WHAT YOU NEED TO DO> Would you please write out each of the entries below exactly, omitting pictures?

*** RECORDS TO USE Section Begins ***

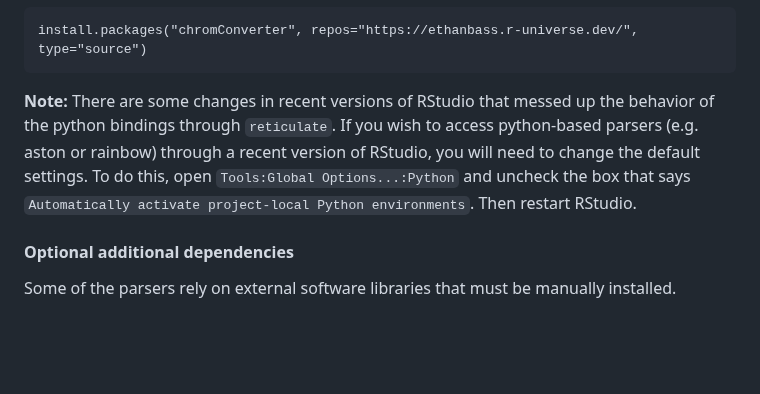
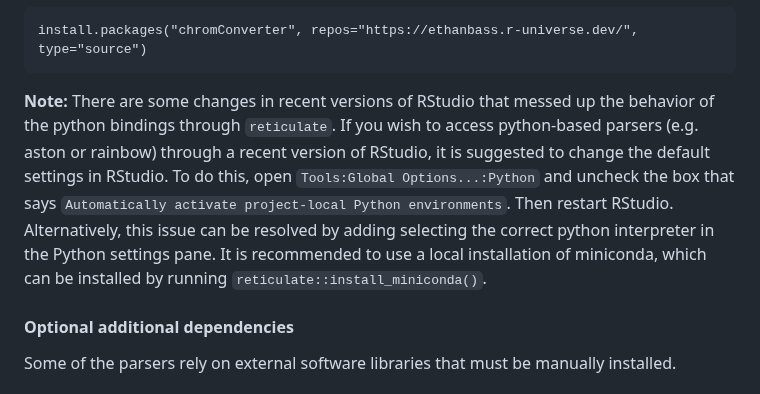
Before and after one commit to ethanbass/chromConverter, a Markdown page: README.md, the part around the change. GitHub-like rendering; blank space fills up the shorter version.

````diff
--- a/README.md
+++ b/README.md
@@ -61,7 +61,7 @@ or from [R Universe](https://r-universe.dev/):
 ```
 install.packages("chromConverter", repos="https://ethanbass.r-universe.dev/", type="source")
 ```
-**Note:** There are some changes in recent versions of RStudio that messed up the behavior of the python bindings through `reticulate`. If you wish to access python-based parsers (e.g. aston or rainbow) through a recent version of RStudio, you will need to change the default settings. To do this, open `Tools:Global Options...:Python` and uncheck the box that says `Automatically activate project-local Python environments`. Then restart RStudio.
+**Note:** There are some changes in recent versions of RStudio that messed up the behavior of the python bindings through `reticulate`. If you wish to access python-based parsers (e.g. aston or rainbow) through a recent version of RStudio, it is suggested to change the default settings in RStudio. To do this, open `Tools:Global Options...:Python` and uncheck the box that says `Automatically activate project-local Python environments`. Then restart RStudio. Alternatively, this issue can be resolved by adding selecting the correct python interpreter in the Python settings pane. It is recommended to use a local installation of miniconda, which can be installed by running `reticulate::install_miniconda()`.
 
 #### Optional additional dependencies
 
````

*** RECORDS TO USE Section Ends ***

ANSWER BELOW>
Before and after one commit to ethanbass/chromConverter, a Markdown page: README.md, the part around the change. GitHub-like rendering; blank space fills up the shorter version.

````diff
--- a/README.md
+++ b/README.md
@@ -61,7 +61,7 @@ or from [R Universe](https://r-universe.dev/):
 ```
 install.packages("chromConverter", repos="https://ethanbass.r-universe.dev/", type="source")
 ```
-**Note:** There are some changes in recent versions of RStudio that messed up the behavior of the python bindings through `reticulate`. If you wish to access python-based parsers (e.g. aston or rainbow) through a recent version of RStudio, you will need to change the default settings. To do this, open `Tools:Global Options...:Python` and uncheck the box that says `Automatically activate project-local Python environments`. Then restart RStudio.
+**Note:** There are some changes in recent versions of RStudio that messed up the behavior of the python bindings through `reticulate`. If you wish to access python-based parsers (e.g. aston or rainbow) through a recent version of RStudio, it is suggested to change the default settings in RStudio. To do this, open `Tools:Global Options...:Python` and uncheck the box that says `Automatically activate project-local Python environments`. Then restart RStudio. Alternatively, this issue can be resolved by adding selecting the correct python interpreter in the Python settings pane. It is recommended to use a local installation of miniconda, which can be installed by running `reticulate::install_miniconda()`.
 
 #### Optional additional dependencies
 
````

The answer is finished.